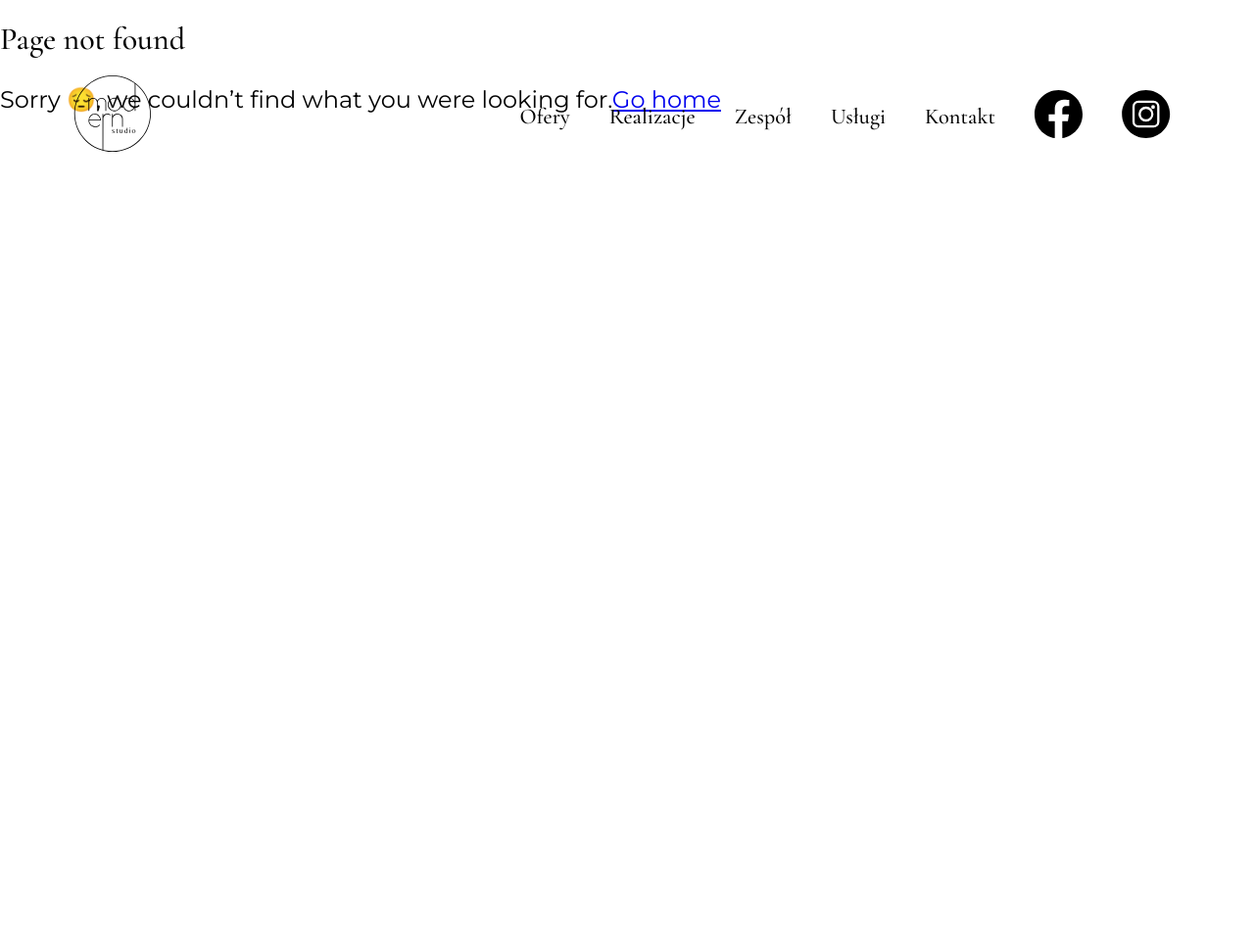
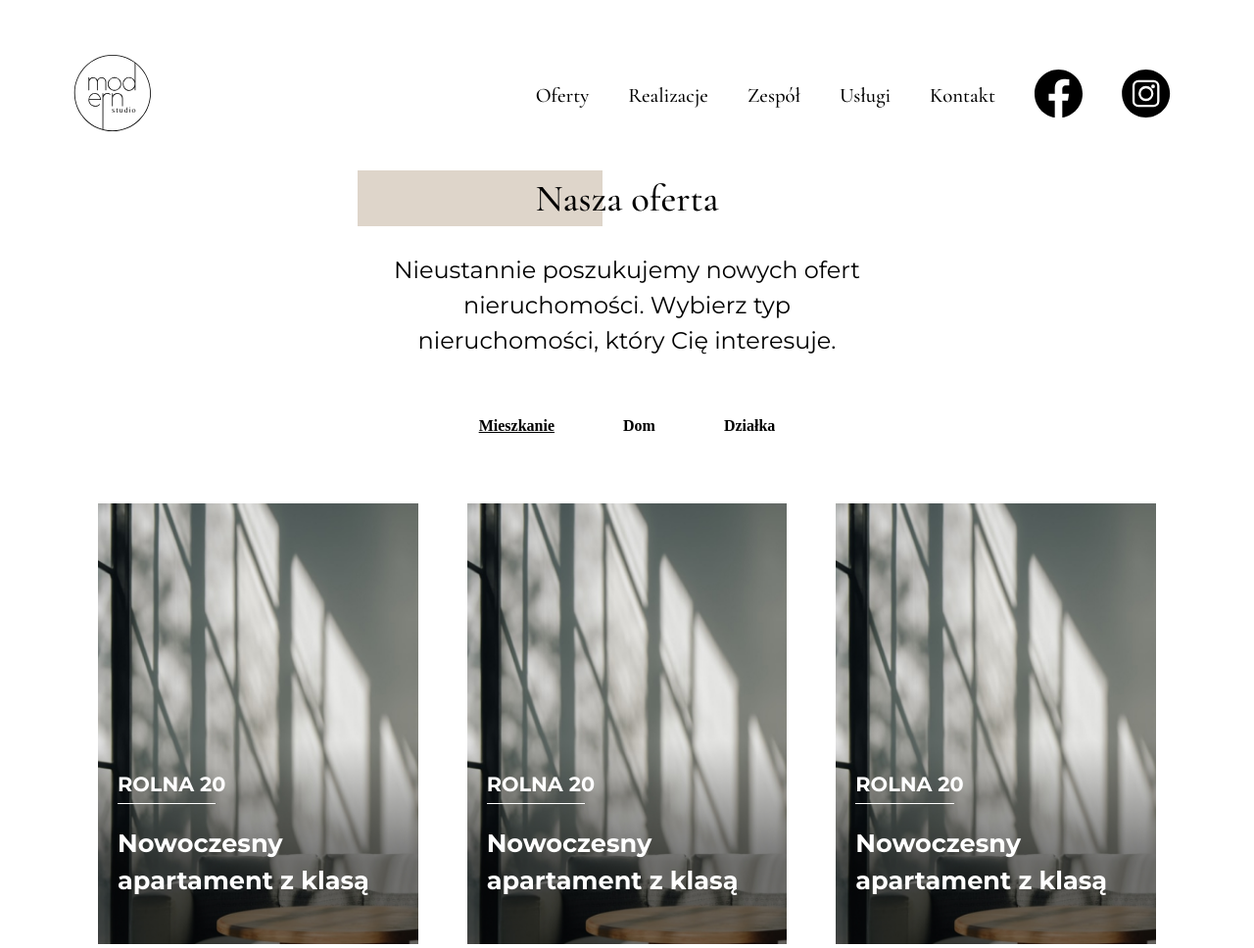
Before and after one commit to jacmilski/modern-studio, a Gatsby site: page /oferty in a window 1280 px wide. Before the commit this address had no page. Shown: the top 968 px of the page at 98% size. Before the commit the page ends 800 px from the top, so only its background shows below. Built offline with nearby package versions, Linux system fonts and the light colour scheme; Gatsby itself is replaced by a stand-in of ours.

Commit message:
Oferty layout finished

```diff
--- /dev/null
+++ b/gatsby-ssr.jsx
@@ -0,0 +1,5 @@
+// @ts-nocheck
+const React = require('react');
+const { MainTemplate } = require('./src/components/MainTemplate');
+
+exports.wrapPageElement = ({ element, props }) => <MainTemplate {...props}>{element}</MainTemplate>;
--- a/src/assets/styles/theme.js
+++ b/src/assets/styles/theme.js
@@ -25,8 +25,8 @@ const theme = {
       caption: '1.35rem',
       mobileMenu: '1.6rem', /* its main - was 2.1 */
       button: '1.2rem',
-      thumbnail: '1.8rem',
-      thumbnailSmall: '1.4rem',
+      thumbnail: '1.6rem',
+      thumbnailSmall: '1.3rem',
     },
     family: {
       montserrat: '"Montserrat", sans-serif',
--- /dev/null
+++ b/src/components/ContentWrapper/ContentWrapper.styles.jsx
@@ -0,0 +1,14 @@
+// @ts-nocheck
+import React from 'react';
+import styled from 'styled-components';
+
+export const ContentWrapper = styled(({ isSubpage, ...props }) => <div {...props} />)`
+  padding: 0 20px;
+  margin: ${({ isSubpage }) => (isSubpage ? '130px' : '0')} auto 50px auto;
+
+  ${({ theme }) => theme.mq.desktop} {
+    max-width: 1600px;
+    margin: ${({ isSubpage }) => (isSubpage ? '180px' : '0')} auto 100px auto;
+    padding: 0 100px;
+  }
+`;
--- /dev/null
+++ b/src/components/HighLightedHeading/HighLightedHeading.styles.jsx
@@ -0,0 +1,29 @@
+import styled from 'styled-components';
+
+export const StyledHeading = styled.div`
+    position: relative;
+    font-size: ${({ theme }) => theme.font.size.headingSmall};
+
+    &::before {
+      position: absolute;
+      content: '';
+      width: 100%;
+      height: calc(${({ theme }) => theme.font.size.headingSmall} * 1.5);
+      top: calc(-${({ theme }) => theme.font.size.headingSmall} / 6);
+      left: -50%;
+      background-color: ${({ theme }) => theme.color.beige};
+      z-index: -1;
+    }
+
+    ${({ theme }) => theme.mq.desktop} {
+      &::before {
+      content: '';
+      width: 50%;
+      height: calc(${({ theme }) => theme.font.size.headingSmall} * 1.5);
+      top: calc(-${({ theme }) => theme.font.size.headingSmall} / 6);
+      left: -5%;
+      background-color: ${({ theme }) => theme.color.beige};
+      z-index: -1;
+    }
+    }
+`;
--- a/src/components/Navigation/Navigation.jsx
+++ b/src/components/Navigation/Navigation.jsx
@@ -1,117 +1,16 @@
 // @ts-nocheck
 import React, { useState } from 'react';
-import styled from 'styled-components';
 import { Link } from 'gatsby';
-import Logo from '../../assets/icons/logo.svg';
 import FacebookIcon from '../../assets/icons-components/facebook.svg';
 import InstagramIcon from '../../assets/icons-components/instagram.svg';
-import StyledIcon from '../StyledIcon/StyledIcon';
-
-const OuterWrapper = styled.div`
-  position: absolute;
-  display: flex;
-  justify-content: space-between;
-  align-items: center;
-  width: 100%;
-  padding: 20px;
-`;
-
-const StyledBurger = styled.button`
-  display: flex;
-  flex-direction: column;
-  justify-content: space-around;
-  width: 2rem;
-  height: 2rem;
-  background: transparent;
-  border: none;
-  cursor: pointer;
-  padding: 0;
-  z-index: 10;
-
-  div {
-    width: 2rem;
-    height: 0.25rem;
-    background: black;
-    transition: all 0.3s linear;
-    position: relative;
-    transform-origin: 1px;
-  }
-
-  ${({ theme }) => theme.mq.desktop} {
-    display: none;
-  }
-`;
-
-const Wrapper = styled(({ isOpen, ...props }) => <div {...props} />)`
-    display: ${({ isOpen }) => (isOpen ? 'flex' : 'none')};
-    flex-direction: column;
-    justify-content: space-between;
-    align-items: center;
-    width: 100%;
-    height: 100vh;
-    position: absolute;
-    top: 0;
-    left: 0;
-    background-color: white;
-    padding: 50px;
-
-    ${({ theme }) => theme.mq.desktop} {
-      position: static;
-      display: flex;
-      flex-direction: row;
-      width: 100%;
-      height: unset;
-      background-color: transparent;
-      padding: 25px 45px;
-    };
-`;
-
-const StyledLogo = styled(({ isSmall, isMobile, ...props }) => <Logo {...props} />)`
-    width: ${({ isSmall }) => (isSmall ? '60px' : '100px')};
-
-    ${({ theme }) => theme.mq.desktop} {
-      display: ${({ isMobile }) => (isMobile ? 'none' : 'initial')};
-    }
-`;
-
-const StyledSocialIcon = styled(StyledIcon)``;
-
-const StyledNavigation = styled.nav`
-
-  ul {
-    list-style: none;
-    padding: 0;
-    text-align: center;
-
-    li {
-      margin: 50px 0;
-
-      a {
-        text-decoration: none;
-        color: black;
-        font-family: ${({ theme }) => theme.font.family.cormorant};
-        font-size: ${({ theme }) => theme.font.size.mobileMenu};
-      }
-    }
-  }
-
-  ${({ theme }) => theme.mq.desktop} {
-
-    margin-left: auto;
-
-    ul {
-      display: flex;
-
-      li {
-        margin: 0 20px;
-
-        a {
-          font-size: ${({ theme }) => theme.font.size.thumbnailSmall}; /* main */
-        }
-      }
-    }
-  }
-`;
+import {
+  OuterWrapper,
+  StyledBurger,
+  Wrapper,
+  StyledLogo,
+  StyledSocialIcon,
+  StyledNavigation,
+} from './Navigation.styles';
 
 export const Navigation = () => {
   const [isOpen, setIsOpen] = useState(false);
@@ -136,11 +35,11 @@ export const Navigation = () => {
         </Link>
         <StyledNavigation>
           <ul>
-            <li><Link to="/">Ofery</Link></li>
-            <li><Link to="/">Realizacje</Link></li>
-            <li><Link to="/">Zespół</Link></li>
-            <li><Link to="/">Usługi</Link></li>
-            <li><Link to="/">Kontakt</Link></li>
+            <li><Link onClick={toggleNavigation} to="/oferty">Oferty</Link></li>
+            <li><Link onClick={toggleNavigation} to="/">Realizacje</Link></li>
+            <li><Link onClick={toggleNavigation} to="/">Zespół</Link></li>
+            <li><Link onClick={toggleNavigation} to="/">Usługi</Link></li>
+            <li><Link onClick={toggleNavigation} to="/">Kontakt</Link></li>
           </ul>
         </StyledNavigation>
         <div>
--- /dev/null
+++ b/src/components/Navigation/Navigation.styles.jsx
@@ -0,0 +1,113 @@
+// @ts-nocheck
+import React from 'react';
+import styled from 'styled-components';
+import Logo from '../../assets/icons/logo.svg';
+import StyledIcon from '../StyledIcon/StyledIcon';
+
+export const OuterWrapper = styled.div`
+  position: absolute;
+  display: flex;
+  justify-content: space-between;
+  align-items: center;
+  width: 100%;
+  padding: 20px;
+  top: 0;
+  z-index: 1000;
+`;
+
+export const StyledBurger = styled.button`
+  display: flex;
+  flex-direction: column;
+  justify-content: space-around;
+  width: 2rem;
+  height: 2rem;
+  background: transparent;
+  border: none;
+  cursor: pointer;
+  padding: 0;
+  z-index: 10;
+
+  div {
+    width: 2rem;
+    height: 0.25rem;
+    background: black;
+    transition: all 0.3s linear;
+    position: relative;
+    transform-origin: 1px;
+  }
+
+  ${({ theme }) => theme.mq.desktop} {
+    display: none;
+  }
+`;
+
+export const Wrapper = styled(({ isOpen, ...props }) => <div {...props} />)`
+    display: ${({ isOpen }) => (isOpen ? 'flex' : 'none')};
+    flex-direction: column;
+    justify-content: space-between;
+    align-items: center;
+    width: 100%;
+    height: 100vh;
+    position: absolute;
+    top: 0;
+    left: 0;
+    background-color: white;
+    padding: 50px;
+
+    ${({ theme }) => theme.mq.desktop} {
+      position: static;
+      display: flex;
+      flex-direction: row;
+      width: 100%;
+      height: unset;
+      background-color: transparent;
+      padding: 25px 45px;
+    };
+`;
+
+export const StyledLogo = styled(({ isSmall, isMobile, ...props }) => <Logo {...props} />)`
+    width: ${({ isSmall }) => (isSmall ? '60px' : '100px')};
+
+    ${({ theme }) => theme.mq.desktop} {
+      display: ${({ isMobile }) => (isMobile ? 'none' : 'initial')};
+    }
+`;
+
+export const StyledSocialIcon = styled(StyledIcon)``;
+
+export const StyledNavigation = styled.nav`
+
+  ul {
+    list-style: none;
+    padding: 0;
+    text-align: center;
+
+    li {
+      margin: 50px 0;
+
+      a {
+        text-decoration: none;
+        color: black;
+        font-family: ${({ theme }) => theme.font.family.cormorant};
+        font-size: ${({ theme }) => theme.font.size.mobileMenu};
+      }
+    }
+  }
+
+  ${({ theme }) => theme.mq.desktop} {
+
+    margin-left: auto;
+
+    ul {
+      display: flex;
+
+      li {
+        margin: 0 20px;
+
+        a {
+          font-size: ${({ theme }) => theme.font.size.thumbnailSmall}; /* main */
+        }
+      }
+    }
+  }
+`;
--- a/src/components/StyledIcon/StyledIcon.jsx
+++ b/src/components/StyledIcon/StyledIcon.jsx
@@ -1,29 +1,6 @@
 import React from 'react';
 import PropTypes from 'prop-types';
-import styled from 'styled-components';
-
-const StyledIconWrapper = styled.span`
-    display: inline-block;
-    margin: 0 20px;
-
-    /* ${({ theme }) => theme.mq.desktop} {
-      margin: 0 15px;
-
-      svg path {
-
-        fill: white;
-      }
-    } */
-
-    svg {
-        width: 100%;
-        height: auto;
-    }
-
-    svg path {
-        fill: &{({ isDark }) => (isDark ? '#000' : '#fff')};
-    }
-`;
+import { StyledIconWrapper } from './StyledIcon.styles';
 
 const StyledIcon = ({ children }) => (
   <StyledIconWrapper>
--- /dev/null
+++ b/src/components/StyledIcon/StyledIcon.styles.jsx
@@ -0,0 +1,15 @@
+import styled from 'styled-components';
+
+export const StyledIconWrapper = styled.span`
+    display: inline-block;
+    margin: 0 20px;
+
+    svg {
+        width: 100%;
+        height: auto;
+    }
+
+    svg path {
+        fill: &{({ isDark }) => (isDark ? '#000' : '#fff')};
+    }
+`;
--- a/src/pages/index.jsx
+++ b/src/pages/index.jsx
@@ -3,12 +3,11 @@
 import * as React from 'react';
 import { graphql } from 'gatsby';
 import HighLightedHeading from '../components/HighLightedHeading/HighLightedHeading';
-
+import { ContentWrapper } from '../components/ContentWrapper/ContentWrapper.styles';
 import {
   Hero,
   HeroHeading,
   HeroParagraph,
-  ContentWrapper,
   WelcomeSection,
   WelcomeSectionContent,
   WelcomeSectionImage,
@@ -93,7 +92,6 @@ function HomePage({ data }) {
             <ShowcaseImage src={data.grid4.publicURL} alt="grid4" />
             <ShowcaseImage isBig src={data.grid5.publicURL} alt="grid5" />
           </ShowcaseGallery>
-
         </ShowcaseSection>
         <ServicesSection>
           <div>
--- /dev/null
+++ b/src/pages/oferty.jsx
@@ -0,0 +1,157 @@
+import React from 'react';
+import { styled } from 'styled-components';
+import { graphql } from 'gatsby';
+import HighLightedHeading from '../components/HighLightedHeading/HighLightedHeading';
+import { ContentWrapper } from '../components/ContentWrapper/ContentWrapper.styles';
+
+const ThumbnailWrapper = styled.div`
+  width: 100%;
+  height: 30vw;
+  min-height: 450px;
+  max-height: 700px;
+  position: relative;
+  display: flex;
+  align-items: flex-end;
+`;
+
+const ThumbnailImage = styled.img`
+    width: 100%;
+    height: 100%;
+    object-fit: cover;
+    object-position: left bottom;
+    position: absolute;
+    top: 0;
+    left: 0;
+    z-index: -1;
+`;
+
+const ThumbnailInfo = styled.div`
+  width: 100%;
+  padding: 20px;
+
+  p:first-child {
+    font-size: ${({ theme }) => theme.font.size.thumbnailSmall};
+    font-weight: 700;
+    color: white;
+    position: relative;
+    text-transform: uppercase;
+  }
+
+  p:first-child::after {
+    content: '';
+    position: absolute;
+    width: 35%;
+    height: 1px;
+    background-color: white;
+    left: 0;
+    bottom: -5px;
+  }
+
+  p:last-child {
+    font-size: ${({ theme }) => theme.font.size.thumbnail};
+    font-weight: 700;
+    color: white;
+  }
+`;
+
+// TODO: Find perfect name
+const Welcome = styled.div`
+  ${({ theme }) => theme.mq.desktop} {
+    text-align: center;
+    max-width: 500px;
+    margin: 0 auto 40px;
+  }
+`;
+
+const FiltersList = styled.ul`
+  margin: 0 0 50px;
+  padding: 0;
+  display: flex;
+  flex-direction: column;
+  list-style: none;
+  width: 100%;
+  align-items: flex-start;
+
+  li {
+    padding: 10px 0;
+    font-weight: 700;
+  }
+
+  // TODO: Remove after implementing state
+  li:first-child {
+    text-decoration: underline;
+  }
+
+  ${({ theme }) => theme.mq.desktop} {
+    flex-direction: row;
+    justify-content: center;
+    align-items: center;
+
+    li {
+      padding: 20px 35px;
+    }
+  }
+`;
+
+const Gallery = styled.div`
+  display: grid;
+  grid-template-columns: 1fr;
+  grid-gap: 50px;
+
+  ${({ theme }) => theme.mq.tablet} {
+    grid-template-columns: repeat(2, 1fr);
+  }
+
+  ${({ theme }) => theme.mq.desktop} {
+    grid-template-columns: repeat(3, 1fr);
+  }
+
+  ${({ theme }) => theme.mq.huge} {
+    grid-template-columns: repeat(4, 1fr);
+  }
+`;
+
+export const Thumbnail = ({ image }) => {
+  return (
+    <ThumbnailWrapper>
+      <ThumbnailImage src={image} alt={image} />
+      <ThumbnailInfo>
+        <p>Rolna 20</p>
+        <p>Nowoczesny apartament z klasą</p>
+      </ThumbnailInfo>
+    </ThumbnailWrapper>
+  );
+};
+
+const Oferty = ({ data }) => {
+  return (
+    <ContentWrapper isSubpage>
+      <Welcome>
+        <HighLightedHeading>Nasza oferta</HighLightedHeading>
+        <p>Nieustannie poszukujemy nowych ofert nieruchomości. Wybierz typ nieruchomości, który Cię interesuje.</p>
+      </Welcome>
+      <FiltersList>
+        <li>Mieszkanie</li>
+        <li>Dom</li>
+        <li>Działka</li>
+      </FiltersList>
+      <Gallery>
+        <Thumbnail image={data.thumbnail.publicURL} />
+        <Thumbnail image={data.thumbnail.publicURL} />
+        <Thumbnail image={data.thumbnail.publicURL} />
+        <Thumbnail image={data.thumbnail.publicURL} />
+        <Thumbnail image={data.thumbnail.publicURL} />
+      </Gallery>
+    </ContentWrapper>
+  );
+};
+
+export const query = graphql`
+  query {
+    thumbnail: file(relativePath: {regex: "/oferty\/temporary-thumbnail.jpg/"}) {
+      publicURL
+    }
+  }
+`;
+
+export default Oferty;
```
Also changed, not shown: src/assets/styles/pages/HomePage.styles.jsx (+0 -11 lines), src/components/HighLightedHeading/HighLightedHeading.jsx (+1 -29 lines), 1 other file.
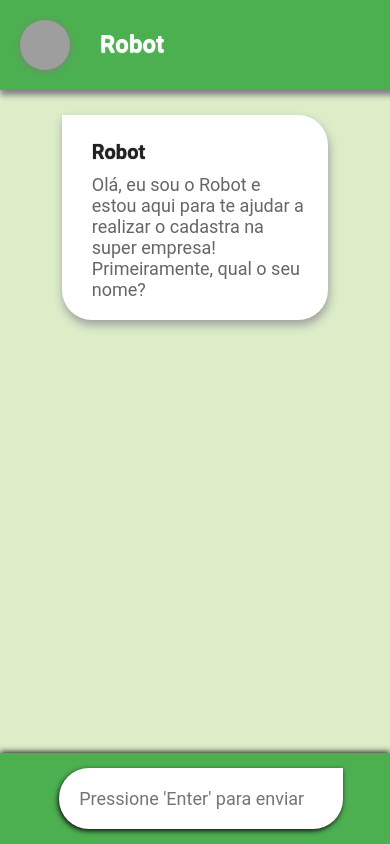
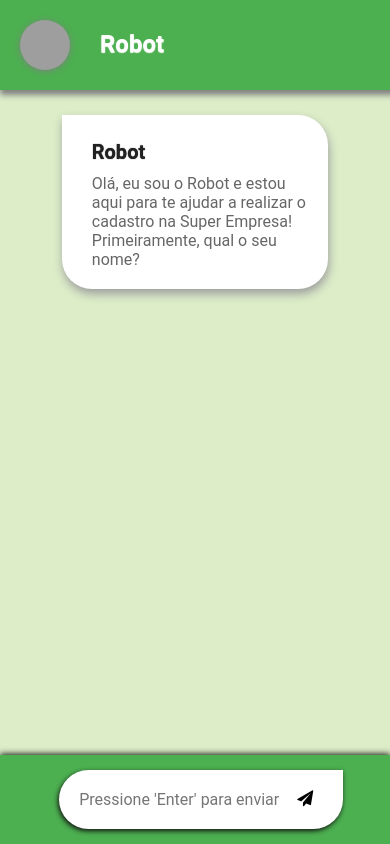
Before and after one commit to joao-zanutto/chat-form, a React (Create React App) app: page / in a window 390 px wide. Built offline with nearby package versions, Linux system fonts and the light colour scheme; grey boxes are pictures that could not be loaded.

Commit message:
Some more design changes for mobile compatibility

```diff
--- a/src/components/Message.js
+++ b/src/components/Message.js
@@ -45,7 +45,7 @@ const Message = ({ message }) => {
 				<h4 style={styles.header}>
 					{message.sender === '' ? 'Usuário' : message.sender}
 				</h4>
-				<p style={{ fontFamily: 'Roboto', color: '#666666', fontSize: '18px' }}>
+				<p style={{ fontFamily: 'Roboto', color: '#666666', fontSize: '16px' }}>
 					{' '}
 					{message.text === '' ? '...' : message.text}{' '}
 				</p>
--- a/src/components/UserInput.js
+++ b/src/components/UserInput.js
@@ -21,15 +21,16 @@ const styles = {
 		float: 'right',
 		textAlign: 'left',
 		boxShadow: '-1px 2px 5px #111111',
+		display: 'flex',
 	},
 	input: {
 		width: '100%',
 		border: '0px',
 		outline: 'none',
 		fontFamily: 'Roboto',
-		fontSize: '18px',
+		fontSize: '16px',
 	},
-	button: {
+	saveButton: {
 		width: '100%',
 		padding: '7px',
 		borderRadius: '25px',
@@ -42,6 +43,9 @@ const styles = {
 		fontWeight: 'bold',
 		textShadow: '0px 0.3px 2px black',
 		boxShadow: '0px 0px 20px grey',
+	},
+	sendButton: {
+		color: 'black',
 	},
 };
 
@@ -72,11 +76,15 @@ const UserInput = ({
 				) : step < 7 ? (
 					<RateForm submitRating={submitRating} />
 				) : step < 8 ? (
-					<button style={styles.button} onClick={handleSubmit}>
+					<button style={styles.saveButton} onClick={handleSubmit}>
 						{' '}
-						Enviar{' '}
+						Salvar{' '}
 					</button>
 				) : null}
+				<i
+					style={styles.sendButton}
+					class='fa fa-send'
+					onClick={() => send(step)}></i>
 			</div>
 		</div>
 	);
--- a/src/defaults.js
+++ b/src/defaults.js
@@ -17,6 +17,6 @@ export const initialChat = [
 		text:
 			'Olá, eu sou o ' +
 			robot +
-			' e estou aqui para te ajudar a realizar o cadastra na super empresa! Primeiramente, qual o seu nome?',
+			' e estou aqui para te ajudar a realizar o cadastro na Super Empresa! Primeiramente, qual o seu nome?',
 	},
 ];
```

================

» **Task instructions**
The lines to return are those in the records above that hold the word "props".

» **Answer area**
+exports.wrapPageElement = ({ element, props }) => <MainTemplate {...props}>{element}</MainTemplate>;
+export const ContentWrapper = styled(({ isSubpage, ...props }) => <div {...props} />)`
-const Wrapper = styled(({ isOpen, ...props }) => <div {...props} />)`
-const StyledLogo = styled(({ isSmall, isMobile, ...props }) => <Logo {...props} />)`
+export const Wrapper = styled(({ isOpen, ...props }) => <div {...props} />)`
+export const StyledLogo = styled(({ isSmall, isMobile, ...props }) => <Logo {...props} />)`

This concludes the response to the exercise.